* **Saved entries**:
· · · · ·

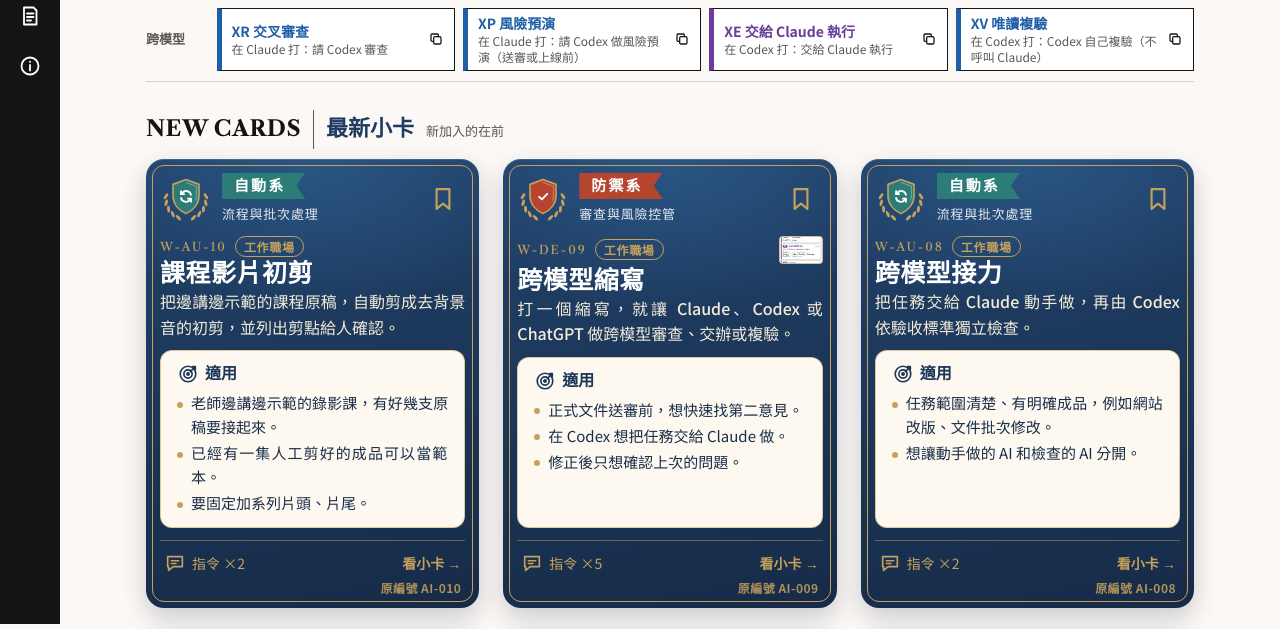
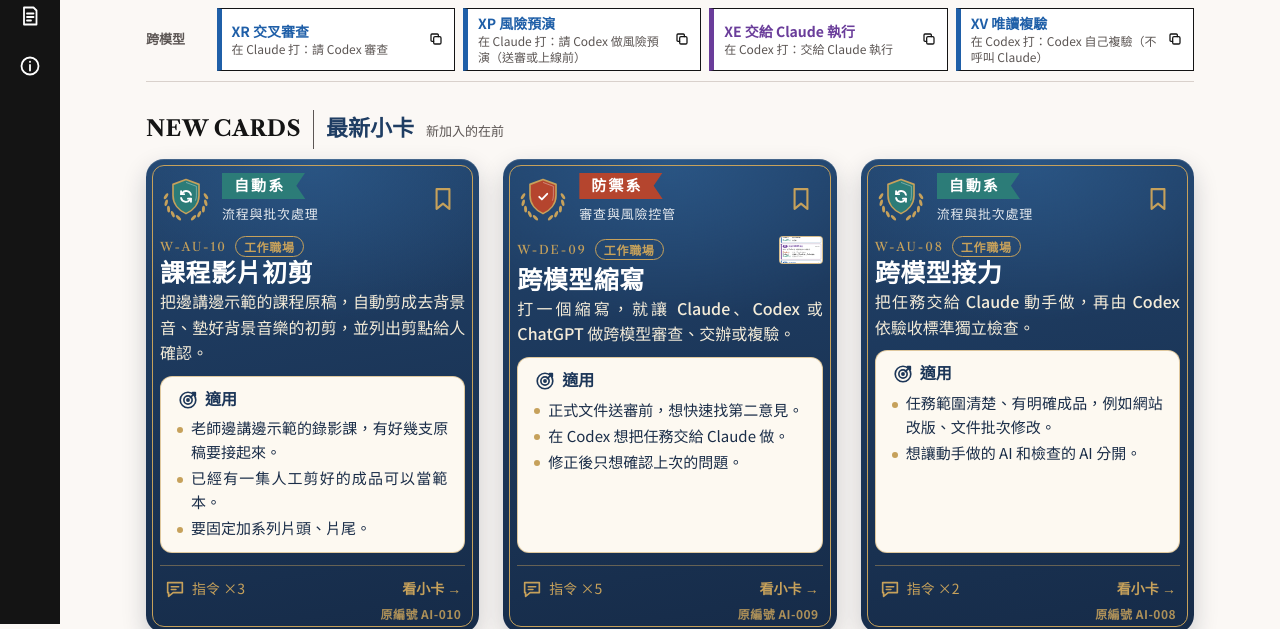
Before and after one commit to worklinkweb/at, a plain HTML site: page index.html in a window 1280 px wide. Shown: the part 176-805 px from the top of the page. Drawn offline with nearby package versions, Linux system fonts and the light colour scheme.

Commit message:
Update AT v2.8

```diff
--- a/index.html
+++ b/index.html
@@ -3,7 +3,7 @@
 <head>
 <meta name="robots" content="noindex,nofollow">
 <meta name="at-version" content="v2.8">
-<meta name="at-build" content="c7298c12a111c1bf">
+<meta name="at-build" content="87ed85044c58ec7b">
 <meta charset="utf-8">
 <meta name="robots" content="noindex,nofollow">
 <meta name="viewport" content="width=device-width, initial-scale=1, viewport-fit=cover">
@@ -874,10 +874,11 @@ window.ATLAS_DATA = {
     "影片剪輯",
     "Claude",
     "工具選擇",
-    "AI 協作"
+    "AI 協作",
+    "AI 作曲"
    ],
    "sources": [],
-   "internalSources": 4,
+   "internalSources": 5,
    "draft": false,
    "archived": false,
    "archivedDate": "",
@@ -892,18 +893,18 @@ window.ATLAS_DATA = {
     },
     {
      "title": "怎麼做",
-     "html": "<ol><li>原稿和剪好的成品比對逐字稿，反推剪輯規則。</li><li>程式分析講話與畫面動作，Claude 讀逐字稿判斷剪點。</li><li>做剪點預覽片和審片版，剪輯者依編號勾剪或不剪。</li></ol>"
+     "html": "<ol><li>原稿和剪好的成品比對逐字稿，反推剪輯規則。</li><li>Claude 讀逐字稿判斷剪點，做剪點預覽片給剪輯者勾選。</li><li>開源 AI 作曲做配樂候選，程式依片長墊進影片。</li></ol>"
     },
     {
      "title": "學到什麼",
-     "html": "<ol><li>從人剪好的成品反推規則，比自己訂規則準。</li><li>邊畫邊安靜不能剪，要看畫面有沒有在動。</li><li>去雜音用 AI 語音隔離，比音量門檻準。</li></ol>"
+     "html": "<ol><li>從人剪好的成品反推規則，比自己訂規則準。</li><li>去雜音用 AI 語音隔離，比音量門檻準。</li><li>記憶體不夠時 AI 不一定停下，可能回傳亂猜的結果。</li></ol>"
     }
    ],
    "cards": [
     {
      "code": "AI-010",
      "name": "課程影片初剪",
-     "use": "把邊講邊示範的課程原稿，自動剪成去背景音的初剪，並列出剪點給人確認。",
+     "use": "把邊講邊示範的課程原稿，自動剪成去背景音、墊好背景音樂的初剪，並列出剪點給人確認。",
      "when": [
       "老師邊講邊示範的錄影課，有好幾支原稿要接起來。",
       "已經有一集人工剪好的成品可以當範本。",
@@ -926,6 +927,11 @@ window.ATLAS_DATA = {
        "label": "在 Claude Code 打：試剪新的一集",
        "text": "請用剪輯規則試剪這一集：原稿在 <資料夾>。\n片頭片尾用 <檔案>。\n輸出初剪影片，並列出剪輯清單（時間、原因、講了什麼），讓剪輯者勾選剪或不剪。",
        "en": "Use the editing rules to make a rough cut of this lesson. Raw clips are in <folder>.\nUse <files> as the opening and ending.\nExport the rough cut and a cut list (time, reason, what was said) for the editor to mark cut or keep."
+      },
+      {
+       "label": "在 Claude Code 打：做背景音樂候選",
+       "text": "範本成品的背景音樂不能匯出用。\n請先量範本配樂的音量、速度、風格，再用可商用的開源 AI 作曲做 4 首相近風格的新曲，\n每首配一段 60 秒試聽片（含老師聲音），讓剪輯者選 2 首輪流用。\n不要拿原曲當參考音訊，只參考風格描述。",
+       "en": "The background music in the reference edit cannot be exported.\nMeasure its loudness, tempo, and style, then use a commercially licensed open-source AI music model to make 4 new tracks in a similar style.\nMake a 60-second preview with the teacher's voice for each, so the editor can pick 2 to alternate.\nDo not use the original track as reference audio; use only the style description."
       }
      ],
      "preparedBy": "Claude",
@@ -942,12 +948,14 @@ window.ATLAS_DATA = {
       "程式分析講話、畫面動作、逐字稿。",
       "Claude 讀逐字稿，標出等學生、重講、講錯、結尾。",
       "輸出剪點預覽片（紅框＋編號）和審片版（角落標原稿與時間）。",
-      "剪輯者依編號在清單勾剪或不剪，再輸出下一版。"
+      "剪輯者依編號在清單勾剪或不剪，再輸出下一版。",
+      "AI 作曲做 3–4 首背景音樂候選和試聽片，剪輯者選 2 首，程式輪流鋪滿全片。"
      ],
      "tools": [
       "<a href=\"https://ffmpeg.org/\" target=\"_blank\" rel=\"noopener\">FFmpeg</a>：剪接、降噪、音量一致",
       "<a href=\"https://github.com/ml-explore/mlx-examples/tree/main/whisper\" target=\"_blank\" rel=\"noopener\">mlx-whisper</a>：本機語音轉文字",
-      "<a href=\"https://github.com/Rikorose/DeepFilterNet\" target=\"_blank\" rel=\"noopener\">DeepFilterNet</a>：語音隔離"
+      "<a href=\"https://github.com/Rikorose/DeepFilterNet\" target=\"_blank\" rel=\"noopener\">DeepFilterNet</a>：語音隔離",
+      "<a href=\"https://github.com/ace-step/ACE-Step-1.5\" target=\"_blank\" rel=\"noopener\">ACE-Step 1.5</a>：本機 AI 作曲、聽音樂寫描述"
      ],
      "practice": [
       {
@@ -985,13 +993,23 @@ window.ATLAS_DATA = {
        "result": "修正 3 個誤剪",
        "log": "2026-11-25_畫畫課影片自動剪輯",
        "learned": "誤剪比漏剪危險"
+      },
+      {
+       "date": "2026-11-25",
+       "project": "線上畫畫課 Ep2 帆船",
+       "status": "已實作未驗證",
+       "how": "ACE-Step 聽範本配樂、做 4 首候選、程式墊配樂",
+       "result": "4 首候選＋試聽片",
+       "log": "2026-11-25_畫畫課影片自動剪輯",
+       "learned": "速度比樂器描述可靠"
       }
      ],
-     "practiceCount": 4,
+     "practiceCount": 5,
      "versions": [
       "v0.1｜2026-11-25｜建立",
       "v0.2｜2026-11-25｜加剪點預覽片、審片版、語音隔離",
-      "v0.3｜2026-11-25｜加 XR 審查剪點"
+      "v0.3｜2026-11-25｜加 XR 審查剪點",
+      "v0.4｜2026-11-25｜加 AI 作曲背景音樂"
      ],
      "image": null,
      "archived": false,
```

· · · · ·

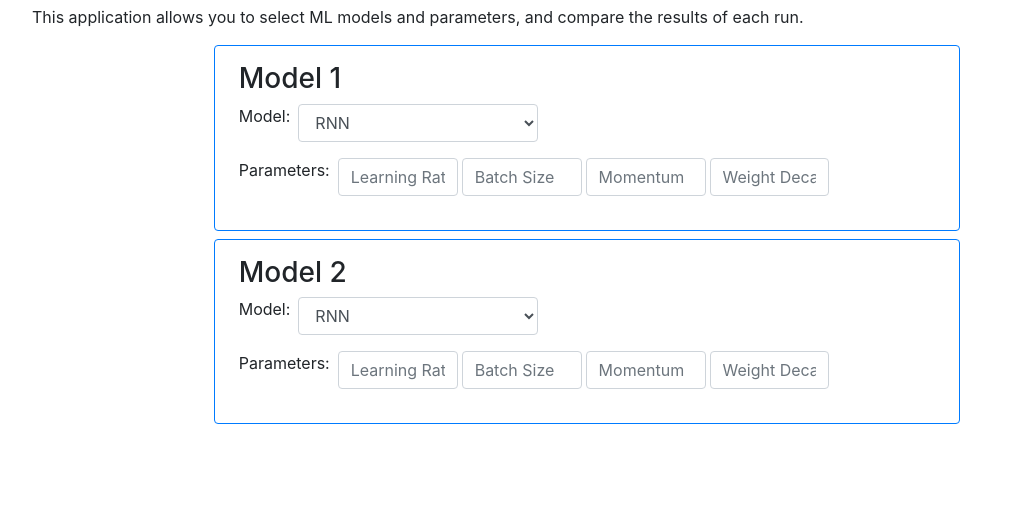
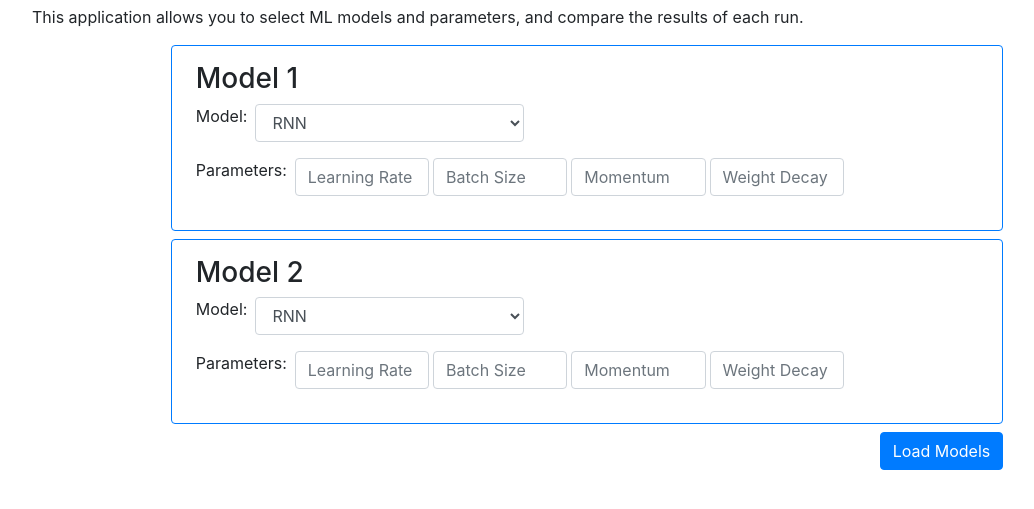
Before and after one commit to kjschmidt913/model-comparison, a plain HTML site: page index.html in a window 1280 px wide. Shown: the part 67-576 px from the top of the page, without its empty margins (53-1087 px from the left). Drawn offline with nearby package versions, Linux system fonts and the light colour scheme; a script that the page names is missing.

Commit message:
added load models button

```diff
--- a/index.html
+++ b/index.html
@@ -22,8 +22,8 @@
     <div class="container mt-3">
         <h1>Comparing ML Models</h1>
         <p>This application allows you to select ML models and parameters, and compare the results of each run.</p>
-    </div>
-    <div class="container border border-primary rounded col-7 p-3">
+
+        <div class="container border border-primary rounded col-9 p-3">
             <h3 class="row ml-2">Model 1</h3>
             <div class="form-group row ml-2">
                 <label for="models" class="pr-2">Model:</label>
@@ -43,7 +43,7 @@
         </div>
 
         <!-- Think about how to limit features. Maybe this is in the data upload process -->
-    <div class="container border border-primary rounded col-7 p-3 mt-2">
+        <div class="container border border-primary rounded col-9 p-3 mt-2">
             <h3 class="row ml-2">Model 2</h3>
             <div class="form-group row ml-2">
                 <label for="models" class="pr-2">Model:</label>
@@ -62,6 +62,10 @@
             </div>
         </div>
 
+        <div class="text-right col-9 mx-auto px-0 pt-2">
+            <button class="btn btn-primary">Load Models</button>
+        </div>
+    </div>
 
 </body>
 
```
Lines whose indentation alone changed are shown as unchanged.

· · · · ·

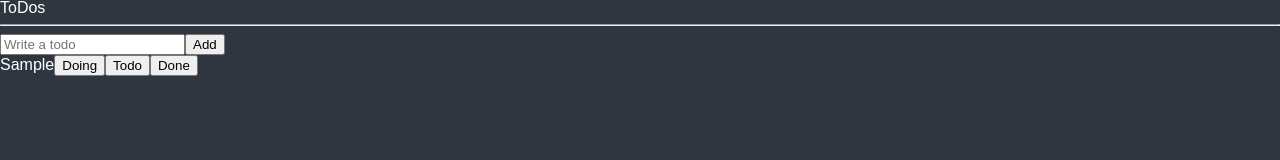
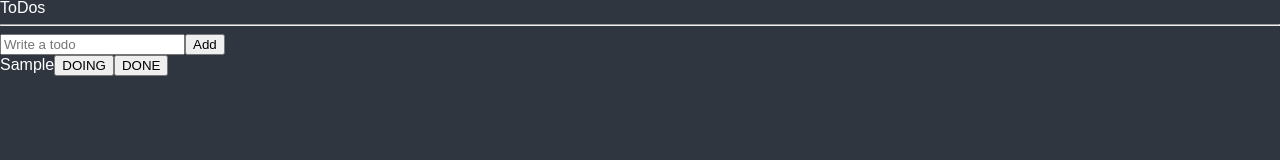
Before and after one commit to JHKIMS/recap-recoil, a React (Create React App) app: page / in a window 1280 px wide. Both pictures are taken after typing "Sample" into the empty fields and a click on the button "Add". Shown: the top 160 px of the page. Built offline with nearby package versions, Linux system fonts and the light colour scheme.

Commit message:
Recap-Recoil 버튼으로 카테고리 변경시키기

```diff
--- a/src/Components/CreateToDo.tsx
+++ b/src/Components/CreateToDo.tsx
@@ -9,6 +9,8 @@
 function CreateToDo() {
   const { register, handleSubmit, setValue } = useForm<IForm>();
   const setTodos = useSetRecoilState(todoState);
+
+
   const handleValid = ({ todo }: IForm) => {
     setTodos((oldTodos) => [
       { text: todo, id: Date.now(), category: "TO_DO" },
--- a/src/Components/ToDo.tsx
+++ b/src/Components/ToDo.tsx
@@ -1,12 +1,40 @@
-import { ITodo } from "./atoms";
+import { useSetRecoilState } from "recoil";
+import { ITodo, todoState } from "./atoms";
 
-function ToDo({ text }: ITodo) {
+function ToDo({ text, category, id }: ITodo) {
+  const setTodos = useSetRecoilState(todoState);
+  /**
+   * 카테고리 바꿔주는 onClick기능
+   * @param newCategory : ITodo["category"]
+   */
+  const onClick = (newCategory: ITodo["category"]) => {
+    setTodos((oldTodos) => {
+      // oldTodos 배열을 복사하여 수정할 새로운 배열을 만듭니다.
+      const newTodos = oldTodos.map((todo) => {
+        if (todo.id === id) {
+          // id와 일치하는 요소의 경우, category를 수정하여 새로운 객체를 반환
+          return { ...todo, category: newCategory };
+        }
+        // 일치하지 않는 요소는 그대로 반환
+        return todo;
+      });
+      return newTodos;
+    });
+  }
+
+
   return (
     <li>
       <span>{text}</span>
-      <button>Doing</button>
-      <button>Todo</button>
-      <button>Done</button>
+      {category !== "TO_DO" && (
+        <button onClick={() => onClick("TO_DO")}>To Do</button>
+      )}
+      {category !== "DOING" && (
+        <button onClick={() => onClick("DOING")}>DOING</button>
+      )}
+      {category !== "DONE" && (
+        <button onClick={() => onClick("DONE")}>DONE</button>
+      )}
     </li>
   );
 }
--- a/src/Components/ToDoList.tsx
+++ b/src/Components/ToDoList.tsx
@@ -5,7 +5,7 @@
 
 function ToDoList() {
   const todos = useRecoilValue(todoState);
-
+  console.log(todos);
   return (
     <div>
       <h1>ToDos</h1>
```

· · · · ·

* **What is expected**:
Identify each line in the entries with the word "讀逐字稿判斷剪點" and copy it.

* **Written response**:
-     "html": "<ol><li>原稿和剪好的成品比對逐字稿，反推剪輯規則。</li><li>程式分析講話與畫面動作，Claude 讀逐字稿判斷剪點。</li><li>做剪點預覽片和審片版，剪輯者依編號勾剪或不剪。</li></ol>"
+     "html": "<ol><li>原稿和剪好的成品比對逐字稿，反推剪輯規則。</li><li>Claude 讀逐字稿判斷剪點，做剪點預覽片給剪輯者勾選。</li><li>開源 AI 作曲做配樂候選，程式依片長墊進影片。</li></ol>"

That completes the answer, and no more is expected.